-- Work to be completed --
Search the material below for lines containing the string "within", and copy every one you find.

-- Extracted data --
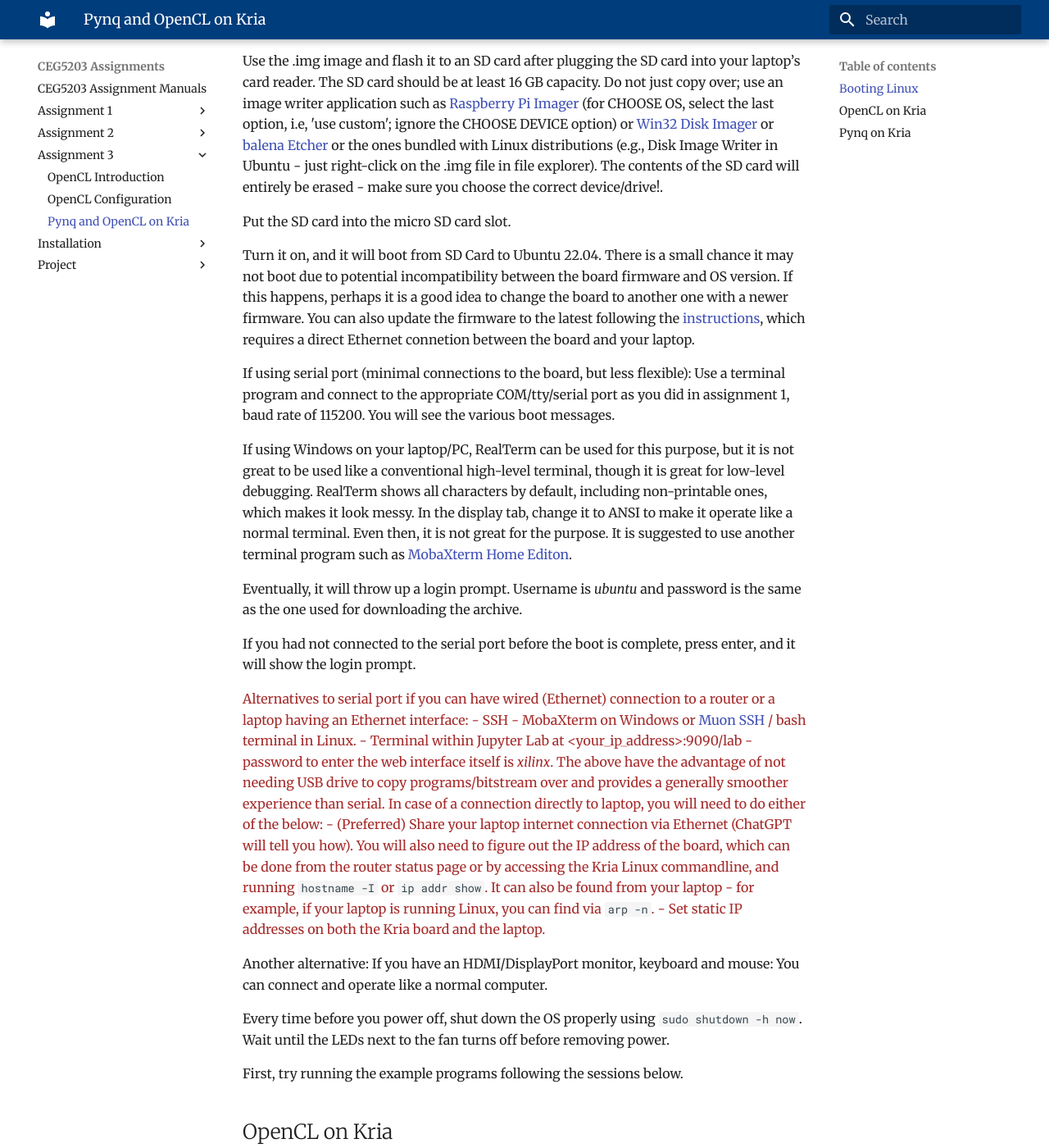
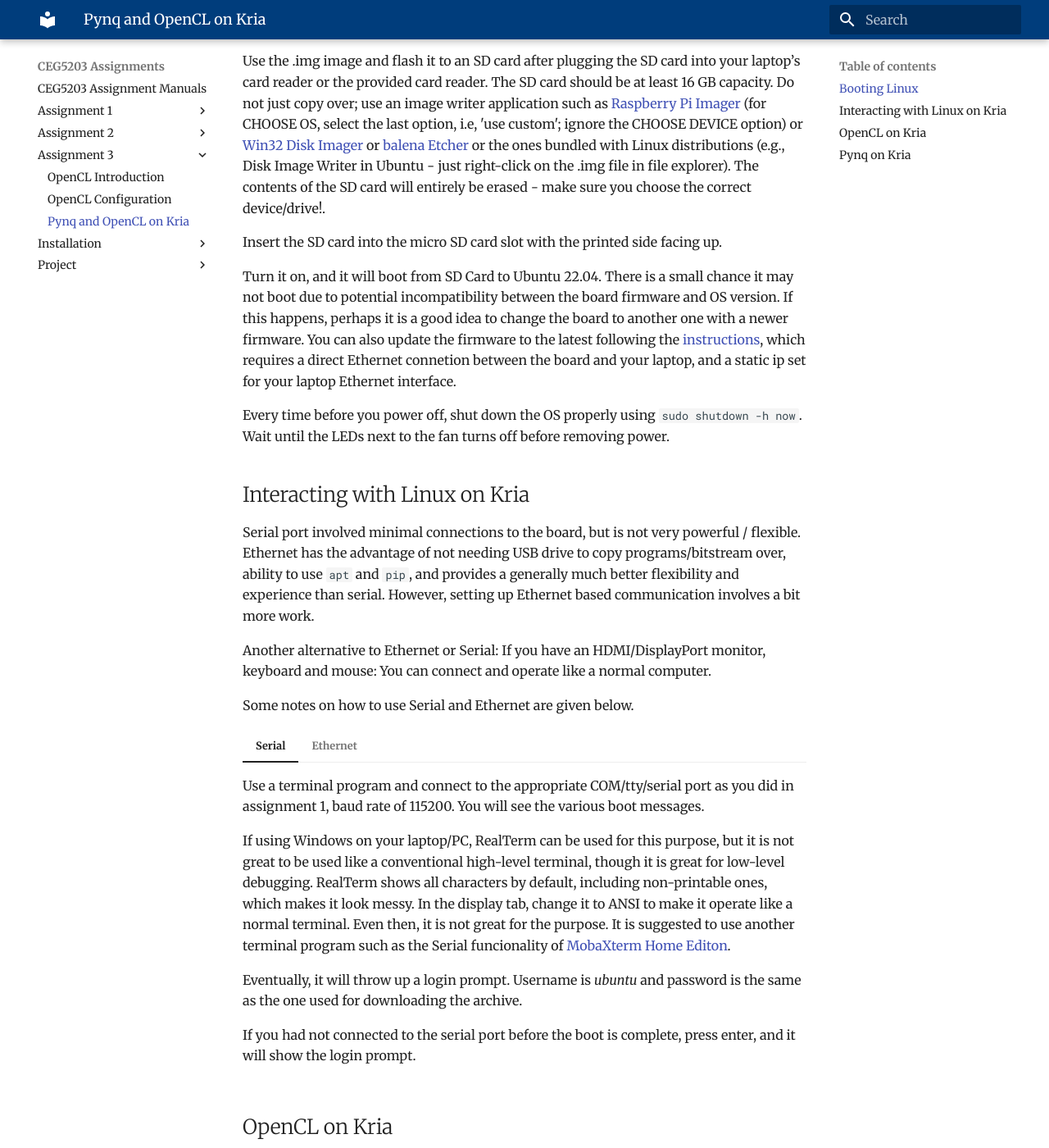
Before and after one commit to NUS-CEG5203/assignments, an MkDocs documentation site: the page built from docs/Assignment_3/3_Pynq_OpenCL_Kria.md, in a window 1280 px wide and 1400 px high, scrolled down 925 px. Shown: the whole window at 82% size. Built offline with MkDocs 1.6.1 and Material for MkDocs 9.7.7, drawn with Linux system fonts in a browser that asks for light colours; some of the changed text lies outside the part shown.

Commit message:
Instructions on internet connection sharing

```diff
--- a/docs/Assignment_3/3_Pynq_OpenCL_Kria.md
+++ b/docs/Assignment_3/3_Pynq_OpenCL_Kria.md
@@ -24,38 +24,60 @@
 * Example programmes for [OpenCL and Pynq](https://github.com/NUS-CEG5203/assignments/tree/main/docs/Assignment_3/code_templates) loaded.
 
 Some familiarity with Linux command line is handy from now on. Some useful commands are
-`ls`, `pwd`, `clear`, `nano` (command line text editor), `cp`, `mv`, `rm`, `cat`, `mkdir`, `rmdir`. Read up more about these. Pressing tab will help with autocomplete that can be very handing when operating from command line.
+`ls`, `pwd`, `clear`, `nano` (command line text editor), `cp`, `mv`, `rm`, `cat`, `mkdir`, `rmdir`. Read up more about these. Pressing tab will help with autocomplete and that can be very handing when operating from command line.
 
-Use the .img image and flash it to an SD card after plugging the SD card into your laptop’s card reader. The SD card should be at least 16 GB capacity. Do not just copy over; use an image writer application such as [Raspberry Pi Imager](https://www.raspberrypi.com/software/) (for CHOOSE OS, select the last option, i.e, 'use custom'; ignore the CHOOSE DEVICE option) or [Win32 Disk Imager](https://win32diskimager.org/) or [balena Etcher](https://etcher.balena.io/) or the ones bundled with Linux distributions (e.g., Disk Image Writer in Ubuntu - just right-click on the .img file in file explorer). The contents of the SD card will entirely be erased - make sure you choose the correct device/drive!.
+Use the .img image and flash it to an SD card after plugging the SD card into your laptop’s card reader or the provided card reader. The SD card should be at least 16 GB capacity. Do not just copy over; use an image writer application such as [Raspberry Pi Imager](https://www.raspberrypi.com/software/) (for CHOOSE OS, select the last option, i.e, 'use custom'; ignore the CHOOSE DEVICE option) or [Win32 Disk Imager](https://win32diskimager.org/) or [balena Etcher](https://etcher.balena.io/) or the ones bundled with Linux distributions (e.g., Disk Image Writer in Ubuntu - just right-click on the .img file in file explorer). The contents of the SD card will entirely be erased - make sure you choose the correct device/drive!.
 
-Put the SD card into the micro SD card slot.
+Insert the SD card into the micro SD card slot with the printed side facing up.
 
-Turn it on, and it will boot from SD Card to Ubuntu 22.04. There is a small chance it may not boot due to potential incompatibility between the board firmware and OS version. If this happens, perhaps it is a good idea to change the board to another one with a newer firmware. You can also update the firmware to the latest following the [instructions](https://xilinx-wiki.atlassian.net/wiki/spaces/A/pages/3020685316/Kria+SOM+Boot+Firmware+Update), which requires a direct Ethernet connetion between the board and your laptop.
-
-If using serial port (minimal connections to the board, but less flexible):
-Use a terminal program and connect to the appropriate COM/tty/serial port as you did in assignment 1, baud rate of 115200. You will see the various boot messages.
-
-If using Windows on your laptop/PC, RealTerm can be used for this purpose, but it is not great to be used like a conventional high-level terminal, though it is great for low-level debugging. RealTerm shows all characters by default, including non-printable ones, which makes it look messy. In the display tab, change it to ANSI to make it operate like a normal terminal. Even then, it is not great for the purpose. It is suggested to use another terminal program such as [MobaXterm Home Editon](https://mobaxterm.mobatek.net/download.html).
-
-Eventually, it will throw up a login prompt. Username is _ubuntu_ and password is the same as the one used for downloading the archive.
-
-If you had not connected to the serial port before the boot is complete, press enter, and it will show the login prompt.
-
-<span style="color: brown;">
-Alternatives to serial port if you can have wired (Ethernet) connection to a router or a laptop having an Ethernet interface:
-    - SSH - MobaXterm on Windows or [Muon SSH](https://github.com/devlinx9/muon-ssh) / bash terminal in Linux.
-    - Terminal within Jupyter Lab at <your_ip_address\>:9090/lab - password to enter the web interface itself is _xilinx_.
-The above have the advantage of not needing USB drive to copy programs/bitstream over and provides a generally smoother experience than serial.
-In case of a connection directly to laptop, you will need to do either of the below:
-    - (Preferred) Share your laptop internet connection via Ethernet (ChatGPT will tell you how). You will also need to figure out the IP address of the board, which can be done from the router status page or by accessing the Kria Linux commandline, and running `hostname -I` or `ip addr show`. It can also be found from your laptop - for example, if your laptop is running Linux, you can find via `arp -n`.
-    - Set static IP addresses on both the Kria board and the laptop.
-</span>
-
-Another alternative: If you have an HDMI/DisplayPort monitor, keyboard and mouse: You can connect and operate like a normal computer.
+Turn it on, and it will boot from SD Card to Ubuntu 22.04. There is a small chance it may not boot due to potential incompatibility between the board firmware and OS version. If this happens, perhaps it is a good idea to change the board to another one with a newer firmware. You can also update the firmware to the latest following the [instructions](https://xilinx-wiki.atlassian.net/wiki/spaces/A/pages/3020685316/Kria+SOM+Boot+Firmware+Update), which requires a direct Ethernet connetion between the board and your laptop, and a static ip set for your laptop Ethernet interface.
 
 Every time before you power off, shut down the OS properly using `sudo shutdown -h now`. Wait until the LEDs next to the fan turns off before removing power.
 
-First, try running the example programs following the sessions below.
+## Interacting with Linux on Kria
+
+Serial port involved minimal connections to the board, but is not very powerful / flexible. Ethernet has the advantage of not needing USB drive to copy programs/bitstream over, ability to use `apt` and `pip`, and provides a generally much better flexibility and experience than serial. However, setting up Ethernet based communication involves a bit more work.
+
+Another alternative to Ethernet or Serial: If you have an HDMI/DisplayPort monitor, keyboard and mouse: You can connect and operate like a normal computer.
+
+Some notes on how to use Serial and Ethernet are given below.
+
+=== "Serial"
+
+    Use a terminal program and connect to the appropriate COM/tty/serial port as you did in assignment 1, baud rate of 115200. You will see the various boot messages.
+
+    If using Windows on your laptop/PC, RealTerm can be used for this purpose, but it is not great to be used like a conventional high-level terminal, though it is great for low-level debugging. RealTerm shows all characters by default, including non-printable ones, which makes it look messy. In the display tab, change it to ANSI to make it operate like a normal terminal. Even then, it is not great for the purpose. It is suggested to use another terminal program such as the Serial funcionality of [MobaXterm Home Editon](https://mobaxterm.mobatek.net/download.html).
+
+    Eventually, it will throw up a login prompt. Username is _ubuntu_ and password is the same as the one used for downloading the archive.
+
+    If you had not connected to the serial port before the boot is complete, press enter, and it will show the login prompt.
+
+=== "Ethernet"
+
+    <span style="color: brown;">
+    Use a wired (Ethernet) connection to a router or a laptop having an Ethernet interface / USB-Ethernet adapter.
+
+    To do anything via Ethernet, we need to have a mechanism whereby the Kria board Ethernet interface has a valid IP address. This is generally via DHCP, provided automatically by your router or laptop configured for internet connection sharing via Ethernet. The leasing of IP address is done only after the booting process is more or less complete.
+
+    If connected to the router, there will be some status page that will list the IP address leases.
+
+    In case of a connection directly to laptop, you will need to share your laptop internet connection via Ethernet. This is easy to accomplish in a few clicks in Windows or Linux GUI; ChatGPT will tell you how. The functionality is slightly finicky in Windows though, sometimes requiring you to unshare and share again.
+
+    === "Linux"
+        ![](Linux_ConnectionSharing.png)
+    === "Windows"
+
+
+    You can find the IP address from your laptop via `arp -a` from both Windows (Start Menu > cmd, or Start local terminal in MobaXterm) and Linux command line. In Windows, the IP address of the board will typically be 192.168.137.x, where x is between 2 and 254, corresponding to the Interface 192.168.137.1. If the interface looks like 169.x.x.x, it means internet connection sharing is not working. In Linux, the IP address given to the device is typically 10.42.0.x.
+
+    The IP address can be also be found from Kria Linux commandline via a Serial connection, and running `hostname -I` or `ip addr show` or `ip a` or `ifconfig` - for the last 3 commands, look for the inet value corresponding to eth0.
+
+    IP address can also be set statically depending on the use case. In this scenario, IP addresses of both the Kria board and the laptop Ethernet interface will need to be set statically. This provides stable connection settings - IP address will not change; but our ability to use anything that needs internet, such as `apt` and `pip` may be limited.
+
+    You can use an SSH client such as [MobaXterm](https://mobaxterm.mobatek.net/download.html) on Windows or [Muon SSH](https://github.com/devlinx9/muon-ssh) / bash terminal in Linux (`ssh -X ubuntu@<kriaboard_ip_address>`). You can even run GUI-based programs on Kria and have the display forwarded to your laptop (X forwarding).
+
+    Alternatively, you can use the terminal within Jupyter Lab at <kriaboard_ip_address\>:9090/lab via your browser- password to enter the web interface itself is _xilinx_.
+    </span>
 
 ## OpenCL on Kria
 
@@ -103,7 +125,8 @@
 
 You can find the `<label>` corresponding to your USB drive by pressing tab and looking at autocomplete options after typing `cp /media/ubuntu/`.
 
-<span style="color: brown;">If `/media/ubuntu/<label>` does not exist, it means your drive was not automounted. In this case, you need to mount it manually. Follow the steps below.</span>
+<span style="color: brown;">
+If `/media/ubuntu/<label>` does not exist, it means your drive was not automounted. In this case, you need to mount it manually. Follow the steps below.</span>
 
 First, find out the partition number of your USB drive. This can be done via the command `lsblk`. You will see something like
 
@@ -120,6 +143,6 @@
 
 Before removing the USB drive, it is a very good idea to unmount it via `sudo umount /media/ubuntu/usbdrive`.
 
-If you made changes to your file directory on the Kria, in order to copy back to the USB drive, the drive should be mounted with write permissions for the user ubuntu. It is easy to figure out how to do this with a bit of Googling.
+If you made changes to your file directory on the Kria, in order to copy back to the USB drive, the drive should be mounted with write permissions for the user Ubuntu. It is easy to figure out how to do this with a bit of Googling.
 
 If you wish to make substantial changes to the .cpp file for OpenCL, you can also edit on the laptop and copy it using one of the methods mentioned above.
```
Also changed, not shown: docs/Assignment_3/Linux_ConnectionSharing.png (added).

-- Result for this task --
-    - Terminal within Jupyter Lab at <your_ip_address\>:9090/lab - password to enter the web interface itself is _xilinx_.
+    Alternatively, you can use the terminal within Jupyter Lab at <kriaboard_ip_address\>:9090/lab via your browser- password to enter the web interface itself is _xilinx_.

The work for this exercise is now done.